Controversial Health Claims

As you seek the proper multivitamin or dietary supplement, it's best to keep your guard up. The supplement industry is relatively unregulated, and you can injure or even kill yourself with "natural" products bought at your neighborhood supplement store.

Many health claims attached to multivitamin formulations are doubtful, but harmless. Some men's multivitamins contain extra lycopene, a substance once thought to prevent prostate cancer. But Kristal, the cancer specialist, says support for that claim is waning. "If indeed lycopene did anything, [supplements] don't have enough to make a difference," he says. Multivitamins aimed at women are often spiked with green tea or ginseng extract; the effect of these on weight control is yet unproven.

More dangerous are recommendations of vitamin megadoses to treat obesity, depression, carpal tunnel syndrome or other problems. At best, megadoses are a distraction from real treatments for these problems, experts say. At worst, they can cause injury or death.

So-called fat-soluble vitamins -- that is, vitamins A, D, E, and K -- accumulate in the body, making overdosing a real threat. Vitamin overdoses have been associated with liver problems, weakened bones, cancers, and premature mortality.

Until recently, water-soluble vitamins such as B and C were considered nontoxic, even at high doses. But now evidence is emerging that B-6 megadoses can cause serious nerve damage, Bailey tells WebMD.

Despite the warnings, the quest for a magic pill plunges ahead.

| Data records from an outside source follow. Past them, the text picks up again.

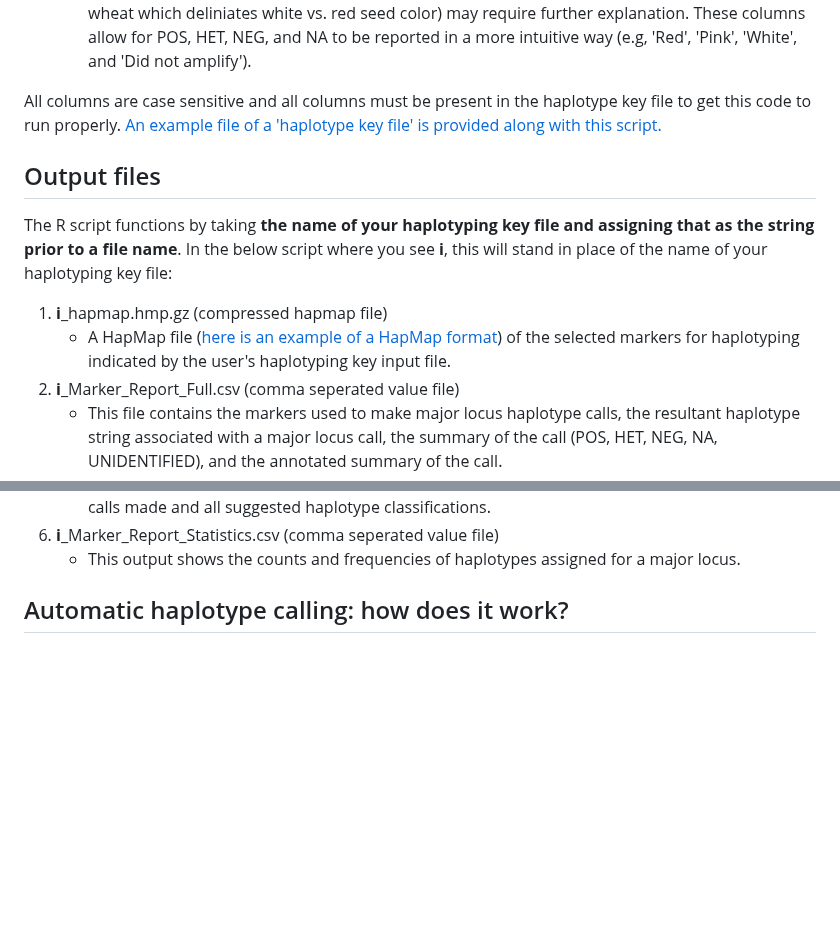
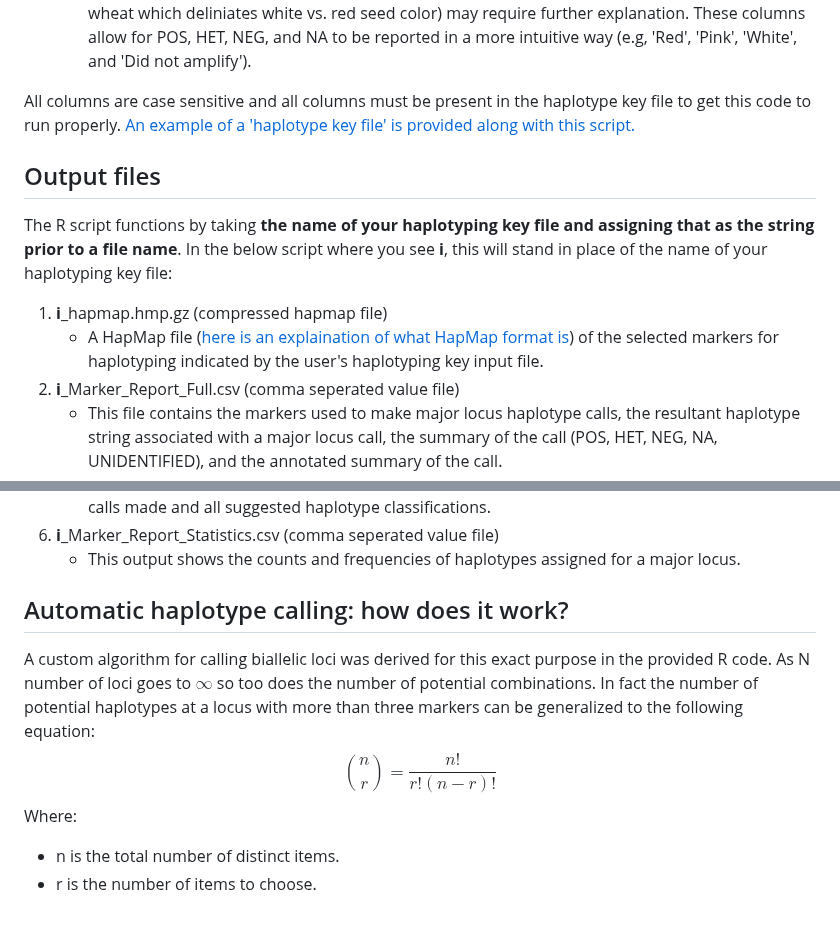
Before and after one commit to zjwinn/MAS-Summary-Script, a Markdown page: README.md, 2 parts joined by grey strips. GitHub-like rendering; blank space fills up the shorter version.

```diff
--- a/README.md
+++ b/README.md
@@ -76,14 +76,14 @@ The custom haplotyping key file has a unique structure that allows for a single
 12. Missing_Annot
     - Pos, Het, Neg, and Missing "_Annot" are annotation the user wishes to assign to the positive, heterozygous, negative, and missing cases. These annotations may be left blank if the user wants the default assignments (e.g., POS, HET, NEG, and NA) however this may not be appropriate for all cases. For resistance loci, like *Fhb1*, perhaps the default assignments make sense. However, a locus where the deliniation between states is not straight forward (e.g., The 3A color locus for wheat which deliniates white vs. red seed color) may require further explanation. These columns allow for POS, HET, NEG, and NA to be reported in a more intuitive way (e.g, 'Red', 'Pink', 'White', and 'Did not amplify').
 
-All columns are case sensitive and all columns must be present in the haplotype key file to get this code to run properly. [An example file of a 'haplotype key file' is provided along with this script.](https://github.com/zjwinn/MAS-Summary-Script/blob/master/Example_File.txt)
+All columns are case sensitive and all columns must be present in the haplotype key file to get this code to run properly. [An example of a 'haplotype key file' is provided along with this script.](https://github.com/zjwinn/MAS-Summary-Script/blob/master/Example_File.txt)
 
 ## Output files
 
 The R script functions by taking **the name of your haplotyping key file and assigning that as the string prior to a file name**. In the below script where you see **i**, this will stand in place of the name of your haplotyping key file:
 
 1. **i**_hapmap.hmp.gz (compressed hapmap file)
-    - A HapMap file ([here is an example of a HapMap format](https://statgen-esalq.github.io/Hapmap-and-VCF-formats-and-its-integration-with-onemap/#:~:text=The%20Hapmap%20file%20format%20is%20a%20table%20which,Hapmap%20file%20by%20chromosome%20or%20a%20general%20file.)) of the selected markers for haplotyping indicated by the user's haplotyping key input file.
+    - A HapMap file ([here is an explaination of what HapMap format is](https://statgen-esalq.github.io/Hapmap-and-VCF-formats-and-its-integration-with-onemap/#:~:text=The%20Hapmap%20file%20format%20is%20a%20table%20which,Hapmap%20file%20by%20chromosome%20or%20a%20general%20file.)) of the selected markers for haplotyping indicated by the user's haplotyping key input file.
 2. **i**_Marker_Report_Full.csv (comma seperated value file)
     - This file contains the markers used to make major locus haplotype calls, the resultant haplotype string associated with a major locus call, the summary of the call (POS, HET, NEG, NA, UNIDENTIFIED), and the annotated summary of the call.
 3. **i**_Marker_Report_Summary.csv (comma seperated value file)
@@ -96,3 +96,11 @@ The R script functions by taking **the name of your haplotyping key file and ass
     - This output shows the counts and frequencies of haplotypes assigned for a major locus.
 
 ## Automatic haplotype calling: how does it work?
+
+A custom algorithm for calling biallelic loci was derived for this exact purpose in the provided R code. As N number of loci goes to $\infty$ so too does the number of potential combinations. In fact the number of potential haplotypes at a locus with more than three markers can be generalized to the following equation:
+$$
+\binom{n}{r} = \frac{n!}{r!(n-r)!}
+$$
+Where:
+- n is the total number of distinct items.
+- r is the number of items to choose.
```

Cross chuckles when patients show her weight loss supplements that claim wondrous effects "when taken in combination with a sensible diet and exercise." Her response: Wouldn't a sensible diet and exercise do the trick even without the supplement?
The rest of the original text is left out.